▶ _WHAT YOU HAVE TO DO_:
Copy each line of the data below exactly, leaving out pictures.
>>>
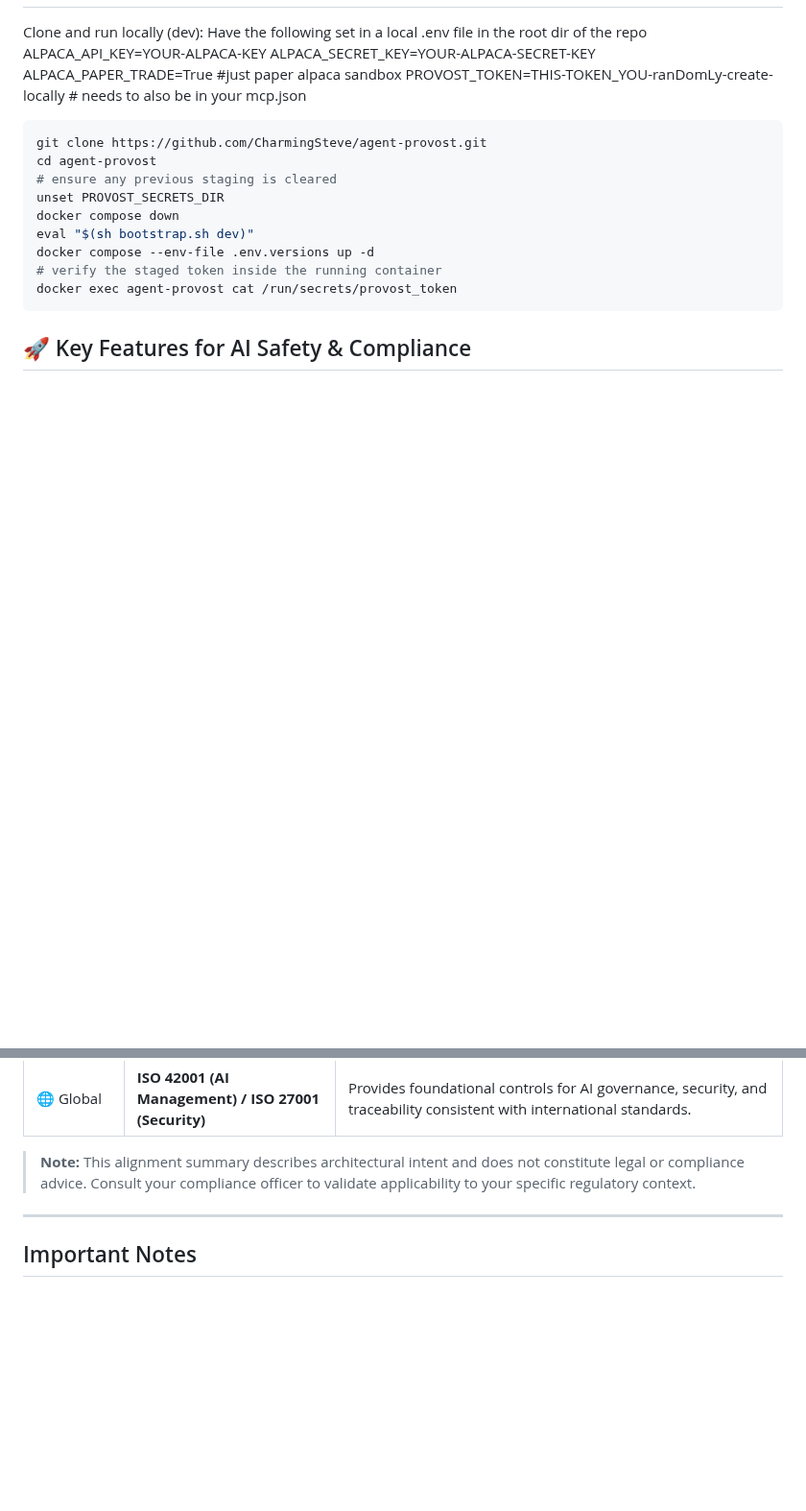
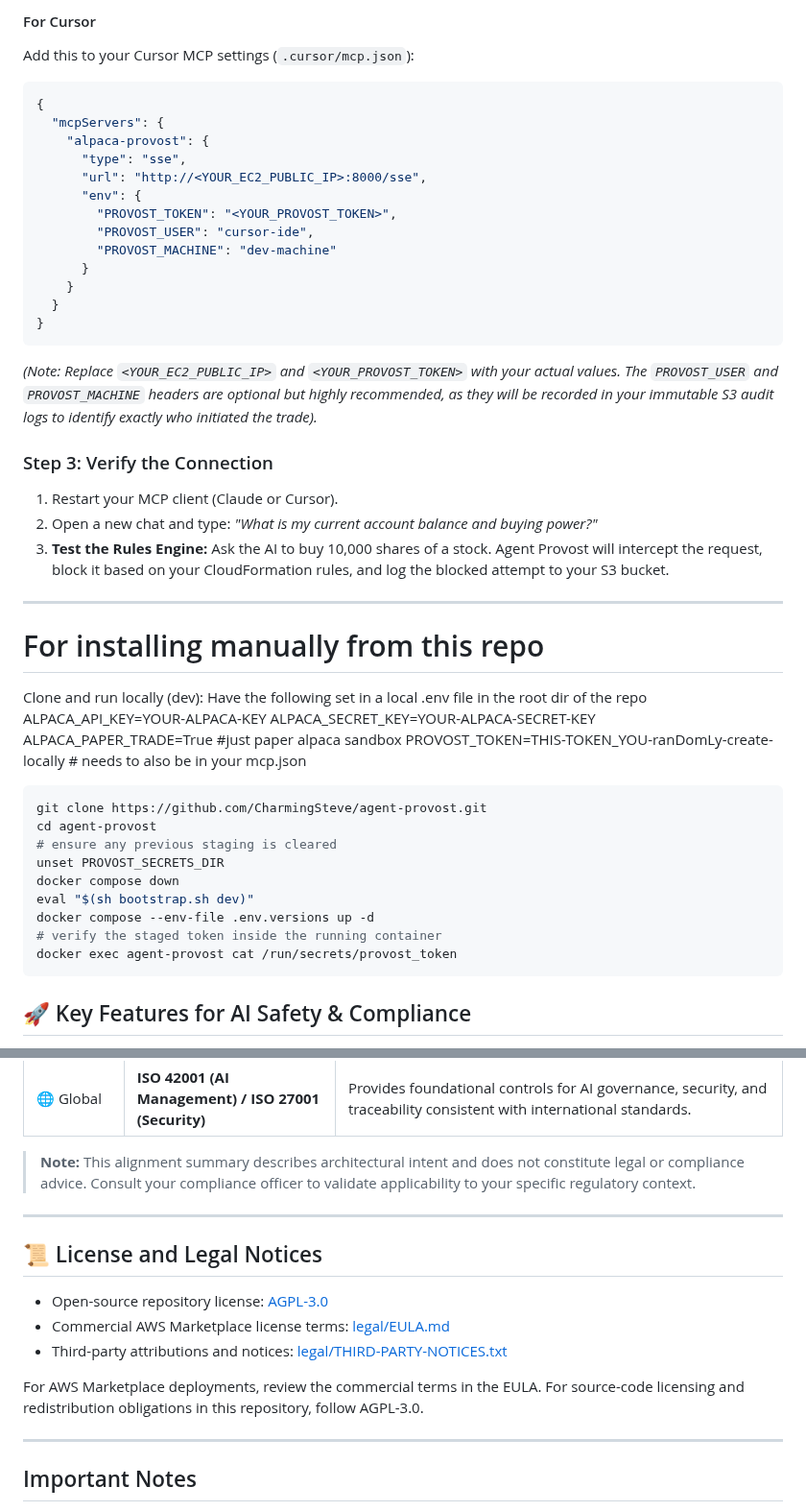
Before and after one commit to CharmingSteve/agent-provost, a Markdown page: README.md, 2 parts joined by grey strips. Shown at 96% size. GitHub-like rendering; blank space fills up the shorter version.

````diff
--- a/README.md
+++ b/README.md
@@ -10,3 +51,30 @@ Stop your AI agent from going rogue with programmable risk guardrails and a tamp
+#### For Cursor
+Add this to your Cursor MCP settings (`.cursor/mcp.json`):
+```json
+{
+  "mcpServers": {
+    "alpaca-provost": {
+      "type": "sse",
+      "url": "http://<YOUR_EC2_PUBLIC_IP>:8000/sse",
+      "env": {
+        "PROVOST_TOKEN": "<YOUR_PROVOST_TOKEN>",
+        "PROVOST_USER": "cursor-ide",
+        "PROVOST_MACHINE": "dev-machine"
+      }
+    }
+  }
+}
+```
+*(Note: Replace `<YOUR_EC2_PUBLIC_IP>` and `<YOUR_PROVOST_TOKEN>` with your actual values. The `PROVOST_USER` and `PROVOST_MACHINE` headers are optional but highly recommended, as they will be recorded in your immutable S3 audit logs to identify exactly who initiated the trade).*
+
+### Step 3: Verify the Connection
+1. Restart your MCP client (Claude or Cursor).
+2. Open a new chat and type: *"What is my current account balance and buying power?"*
+3. **Test the Rules Engine:** Ask the AI to buy 10,000 shares of a stock. Agent Provost will intercept the request, block it based on your CloudFormation rules, and log the blocked attempt to your S3 bucket.
+
+***
+
+# For installing manually from this repo
 
 Clone and run locally (dev):
 Have the following set in a local .env file in the root dir of the repo
@@ -378,6 +446,16 @@ Agent Provost is designed to support compliance with financial AI governance reg
 
 ---
 
+## 📜 License and Legal Notices
+
+- Open-source repository license: [AGPL-3.0](LICENSE)
+- Commercial AWS Marketplace license terms: [legal/EULA.md](legal/EULA.md)
+- Third-party attributions and notices: [legal/THIRD-PARTY-NOTICES.txt](legal/THIRD-PARTY-NOTICES.txt)
+
+For AWS Marketplace deployments, review the commercial terms in the EULA. For source-code licensing and redistribution obligations in this repository, follow AGPL-3.0.
+
+---
+
 ## Important Notes
 
 - This README describes current behavior of the active config files in this repo.
````
Also changed, not shown: other parts of README.md (+60 -1 lines), legal/EULA.md (added, +29 -0 lines), agent-provost-1-Copilot_20260526_195647.png (added), wiki/agent-provost-architechture.png (added), 8 other files.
<<<
▶ _REPLY TO THE EXERCISE_:
Before and after one commit to CharmingSteve/agent-provost, a Markdown page: README.md, 2 parts joined by grey strips. Shown at 96% size. GitHub-like rendering; blank space fills up the shorter version.

````diff
--- a/README.md
+++ b/README.md
@@ -10,3 +51,30 @@ Stop your AI agent from going rogue with programmable risk guardrails and a tamp
+#### For Cursor
+Add this to your Cursor MCP settings (`.cursor/mcp.json`):
+```json
+{
+  "mcpServers": {
+    "alpaca-provost": {
+      "type": "sse",
+      "url": "http://<YOUR_EC2_PUBLIC_IP>:8000/sse",
+      "env": {
+        "PROVOST_TOKEN": "<YOUR_PROVOST_TOKEN>",
+        "PROVOST_USER": "cursor-ide",
+        "PROVOST_MACHINE": "dev-machine"
+      }
+    }
+  }
+}
+```
+*(Note: Replace `<YOUR_EC2_PUBLIC_IP>` and `<YOUR_PROVOST_TOKEN>` with your actual values. The `PROVOST_USER` and `PROVOST_MACHINE` headers are optional but highly recommended, as they will be recorded in your immutable S3 audit logs to identify exactly who initiated the trade).*
+
+### Step 3: Verify the Connection
+1. Restart your MCP client (Claude or Cursor).
+2. Open a new chat and type: *"What is my current account balance and buying power?"*
+3. **Test the Rules Engine:** Ask the AI to buy 10,000 shares of a stock. Agent Provost will intercept the request, block it based on your CloudFormation rules, and log the blocked attempt to your S3 bucket.
+
+***
+
+# For installing manually from this repo
 
 Clone and run locally (dev):
 Have the following set in a local .env file in the root dir of the repo
@@ -378,6 +446,16 @@ Agent Provost is designed to support compliance with financial AI governance reg
 
 ---
 
+## 📜 License and Legal Notices
+
+- Open-source repository license: [AGPL-3.0](LICENSE)
+- Commercial AWS Marketplace license terms: [legal/EULA.md](legal/EULA.md)
+- Third-party attributions and notices: [legal/THIRD-PARTY-NOTICES.txt](legal/THIRD-PARTY-NOTICES.txt)
+
+For AWS Marketplace deployments, review the commercial terms in the EULA. For source-code licensing and redistribution obligations in this repository, follow AGPL-3.0.
+
+---
+
 ## Important Notes
 
 - This README describes current behavior of the active config files in this repo.
````
Also changed, not shown: other parts of README.md (+60 -1 lines), legal/EULA.md (added, +29 -0 lines), agent-provost-1-Copilot_20260526_195647.png (added), wiki/agent-provost-architechture.png (added), 8 other files.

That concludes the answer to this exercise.